Directions: For the listing below, work out how many lines hold the word "return" and give that number by itself.

Extracted data:
───
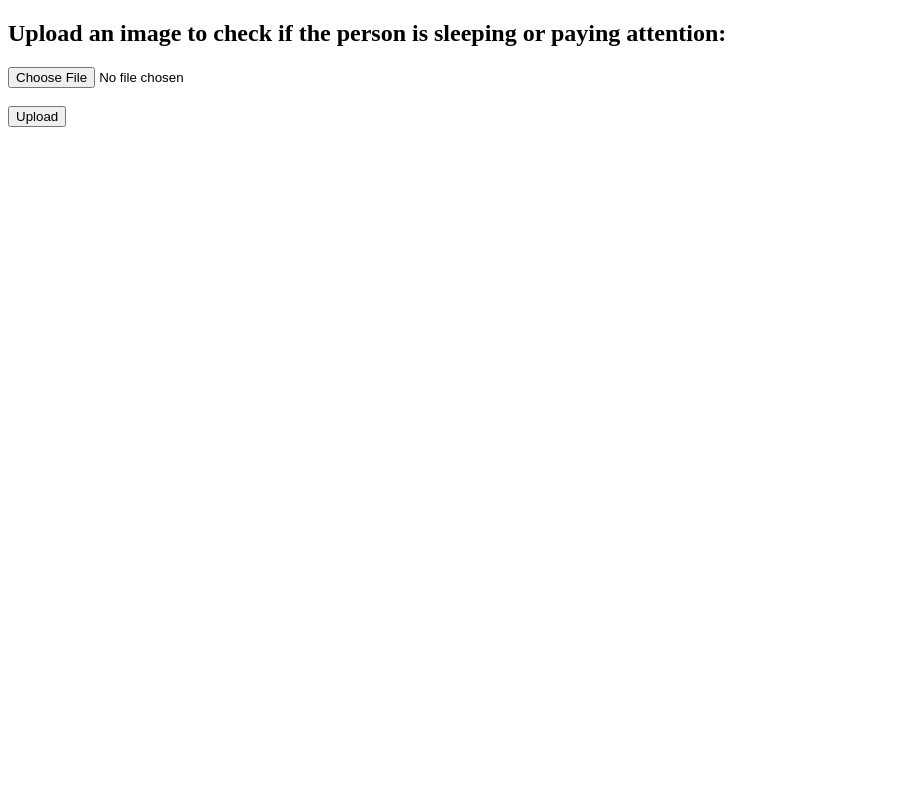
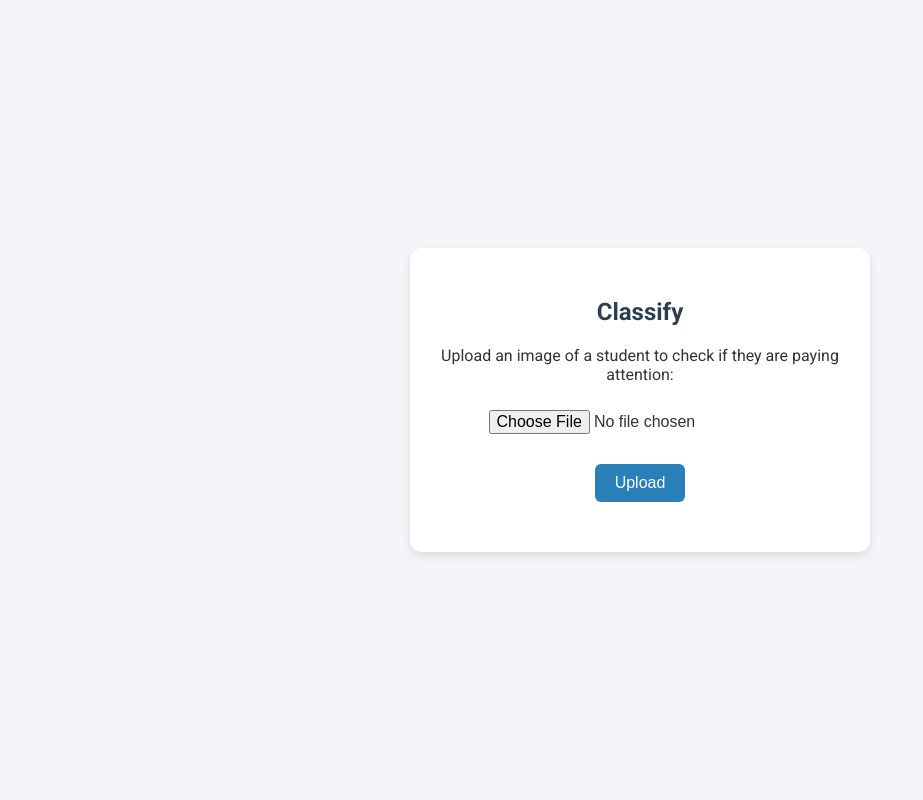
Before and after one commit to mxmcv/Classify, a Flask app: page / in a window 1280 px wide. Shown: the whole page, without its empty margins (0-923 px from the left). Run offline with Flask 3, Linux system fonts and the light colour scheme.

Commit message:
adding styles

```diff
--- a/model.py
+++ b/model.py
@@ -41,6 +41,6 @@ def classify_image(image_path):
 
     # Interpret the prediction result
     if yhat > 0.5:
-        return 'Student is sleeping :('
+        return 'Student is sleeping. Wake up!'
     else:
-        return 'Student is paying attention :)'
+        return 'Student is paying attention. Good job!'
--- a/templates/index.html
+++ b/templates/index.html
@@ -3,20 +3,105 @@
   <head>
     <meta charset="UTF-8" />
     <meta name="viewport" content="width=device-width, initial-scale=1.0" />
-    <title>Upload Image</title>
+    <title>Image Classification</title>
+
+    <!-- Google Fonts: Roboto -->
+    <link
+      href="https://fonts.googleapis.com/css2?family=Roboto:wght@400;500;700&display=swap"
+      rel="stylesheet"
+    />
+
+    <!-- External CSS -->
+    <style>
+      body {
+        font-family: 'Roboto', sans-serif;
+        background-color: #f4f4f9;
+        margin: 0;
+        padding: 0;
+        display: flex;
+        justify-content: center;
+        align-items: center;
+        min-height: 100vh;
+        flex-direction: column;
+        color: #333;
+      }
+
+      h2 {
+        color: #2c3e50;
+        font-weight: 700;
+      }
+
+      h3 {
+        color: #27ae60;
+      }
+
+      h4 {
+        color: #2980b9;
+      }
+
+      .container {
+        background-color: white;
+        border-radius: 12px;
+        padding: 30px;
+        box-shadow: 0 4px 10px rgba(0, 0, 0, 0.1);
+        width: 400px;
+        text-align: center;
+      }
+
+      .upload-form {
+        display: flex;
+        flex-direction: column;
+        align-items: center;
+      }
+
+      input[type='file'] {
+        padding: 10px;
+        margin-bottom: 20px;
+        font-size: 16px;
+      }
+
+      input[type='submit'] {
+        background-color: #2980b9;
+        color: white;
+        border: none;
+        padding: 10px 20px;
+        font-size: 16px;
+        border-radius: 6px;
+        cursor: pointer;
+      }
+
+      input[type='submit']:hover {
+        background-color: #1a5276;
+      }
+
+      .result {
+        margin-top: 20px;
+      }
+
+      img {
+        margin-top: 20px;
+        max-width: 100%;
+        border-radius: 8px;
+        border: 2px solid #2980b9;
+      }
+    </style>
   </head>
   <body>
-    <h2>
-      Upload an image to check if the person is sleeping or paying attention:
-    </h2>
+    <div class="container">
+      <h2>Classify</h2>
+      <p>Upload an image of a student to check if they are paying attention:</p>
 
-    <!-- Form to upload an image -->
-    <form action="/" method="POST" enctype="multipart/form-data">
+      <form
+        class="upload-form"
+        action="/"
+        method="POST"
+        enctype="multipart/form-data"
+      >
         <input type="file" name="file" accept="image/*" required />
-      <br /><br />
         <input type="submit" value="Upload" />
       </form>
 
+      <div class="result">
         <!-- Display the result and uploaded image -->
         {% if result %}
         <h3>Result: {{ result }}</h3>
@@ -25,8 +110,9 @@
         <img
           src="{{ url_for('uploaded_file', filename=filename) }}"
           alt="Uploaded Image"
-      style="max-width: 300px; max-height: 300px"
         />
         {% endif %}
+      </div>
+    </div>
   </body>
 </html>
```
Also changed, not shown: uploads/attentiontest2.jpg (added). Lines whose indentation alone changed are shown as unchanged.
───
Output of the exercise: 4